ICTPH Vision Strategy Johar (2010) 5|Page
4. Glaucoma is a disease in which the optic nerve is damaged, leading to progressive, irreversible loss of vision. It is often, but not always, associated with increased pressure of the fluid in the eye. Ocular hypertension† (increased pressure within the eye – above 21 mmHg or 2.8kPa) is the largest risk factor. Those at risk are advised to have a dilated eye examination at least once a year. WHO estimates about 60.5 million will have glaucoma by the year 2010 (also refer Annexure-3)
5. Age related macular degeneration is a medical condition which usually affects older adults resulting in loss of vision in the center of the visual field (the macula) because of damage to the retina. It occurs in “dry” and “wet” forms. It is a major cause of visual impairment in older adults (50 years) (also refer Annexure-8). Macular degeneration can make it difficult or impossible to read or recognize faces, although enough peripheral vision remains to allow other activities of daily life.
6. Onchocerciasis, also known as river blindness and Robles' Disease (also refer Annexure-5), is a parasitic disease and the world's second-leading infectious cause of blindness. Onchocerciasis is endemic in 28 countries in tropical Africa, where 99% of infected people live. (Loss of Vision and Hearing, Disease Control Priorities in Developing Countries, Second Edition, 2006)
7. Trachoma (rough eye) is an infectious eye disease, and the leading cause of the world's infectious blindness. Globally, 41 million people suffer from active infection and nearly 8 million people are visually impaired as a result of this disease (also refer Annexure-4). Globally this disease results in considerable disability. Trachoma is caused by Chlamydia trachomatis and it is spread by direct contact with eye, nose, and throat secretions from affected individuals, or contact with inanimate objects, such as towels and/or washcloths, that have had similar contact with these secretions.

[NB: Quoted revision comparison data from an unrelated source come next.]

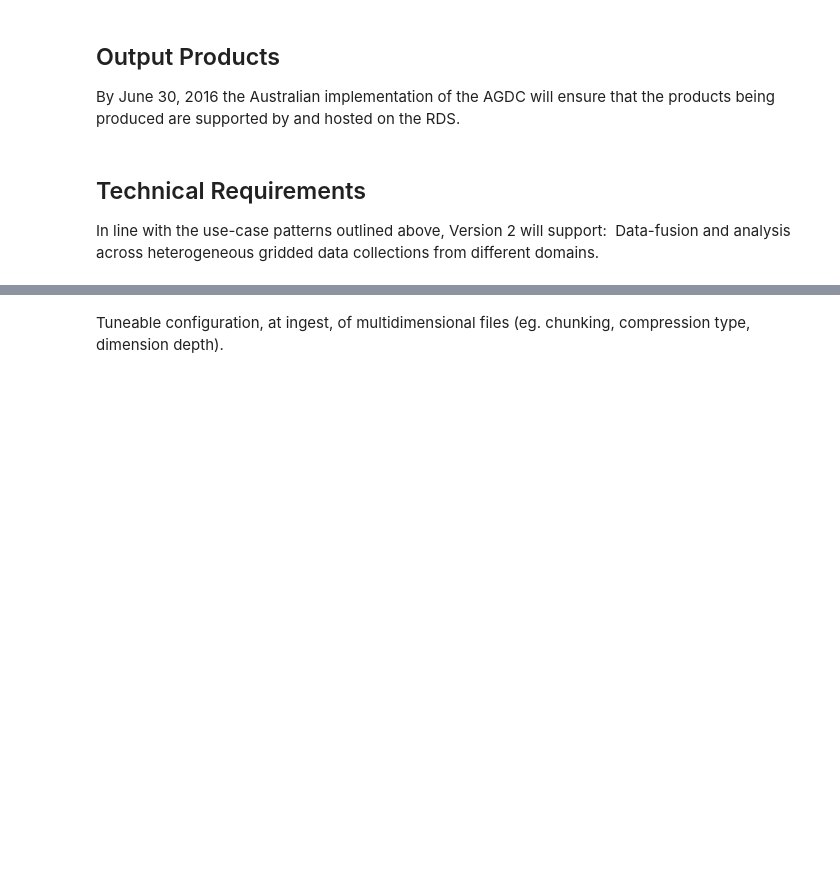
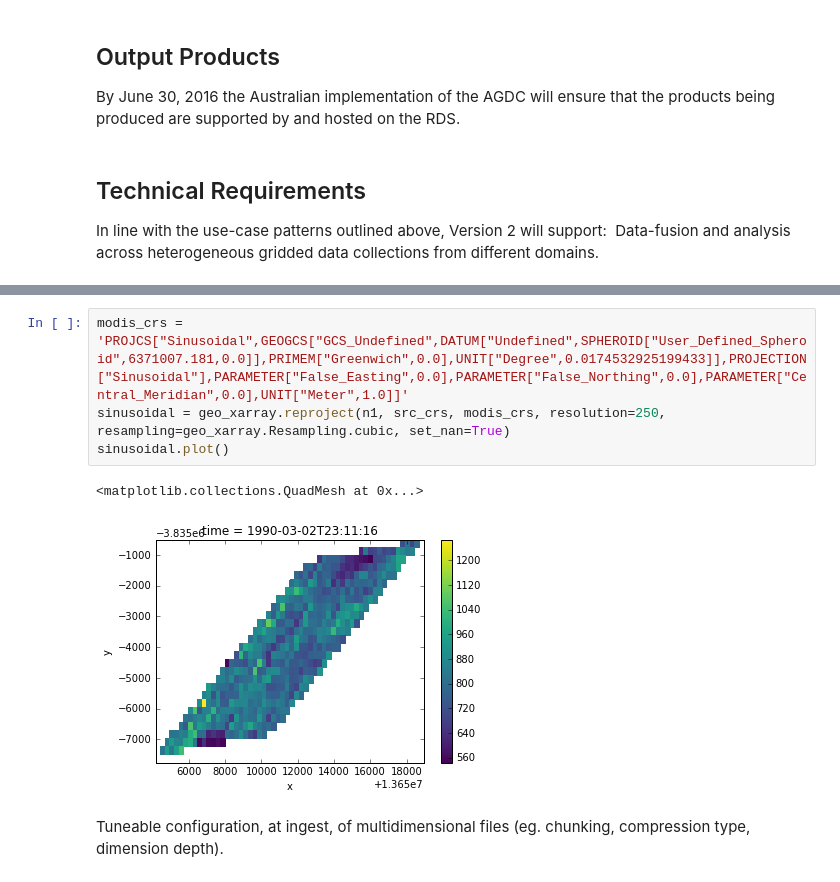
Before and after one commit to GeoscienceAustralia/dea-validation, a Jupyter notebook: requirements_met.ipynb, the cells around one changed output, grey strips where cells are left out. Saved outputs shown, nothing was run; the diff lists cells and outputs as text; blank space fills up the shorter version.

```diff
--- a/requirements_met.ipynb
+++ b/requirements_met.ipynb
@@ -148,3 +191,10 @@ domains.
+# %%
+modis_crs = 'PROJCS["Sinusoidal",GEOGCS["GCS_Undefined",DATUM["Undefined",SPHEROID["User_Defined_Spheroid",6371007.181,0.0]],PRIMEM["Greenwich",0.0],UNIT["Degree",0.0174532925199433]],PROJECTION["Sinusoidal"],PARAMETER["False_Easting",0.0],PARAMETER["False_Northing",0.0],PARAMETER["Central_Meridian",0.0],UNIT["Meter",1.0]]'
+sinusoidal = geo_xarray.reproject(n1, src_crs, modis_crs, resolution=250, resampling=geo_xarray.Resampling.cubic, set_nan=True)
+sinusoidal.plot()
+# %% [output]
+<matplotlib.collections.QuadMesh at 0x...>
+[figure, added]
 # %% [markdown]
 Tuneable configuration, at ingest, of multidimensional files (eg. chunking, compression type,
 dimension depth).
```
Also changed, not shown: parts of 17 cells of this notebook.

Flies can also be a route of mechanical transmission. Untreated, repeated trachoma infections result in entropin - a painful form of permanent blindness when the eyelids turn inward, causing the eyelashes to scratch the cornea. Children are the most susceptible to infection due to their tendency to easily get dirty, but the blinding effects or more severe symptoms are often not felt until adulthood. Most commonly children with active trachoma will not present with any symptoms as the low grade irritation and ocular discharge is just accepted as normal. However, further symptoms may include - eye discharge, swollen eyelids, trichiasis (turned-in eyelashes), swelling of lymph nodes in front of the ears, seeing bright lights, increased heart rate, further ear, nose and throat complications. WHO recommends an integrative approach to trachoma control through its SAFE strategy (surgery, antibiotics to control the infection, facial cleanliness and environmental improvements). (Loss of Vision and Hearing, Disease Control Priorities in Developing Countries, Second Edition, 2006)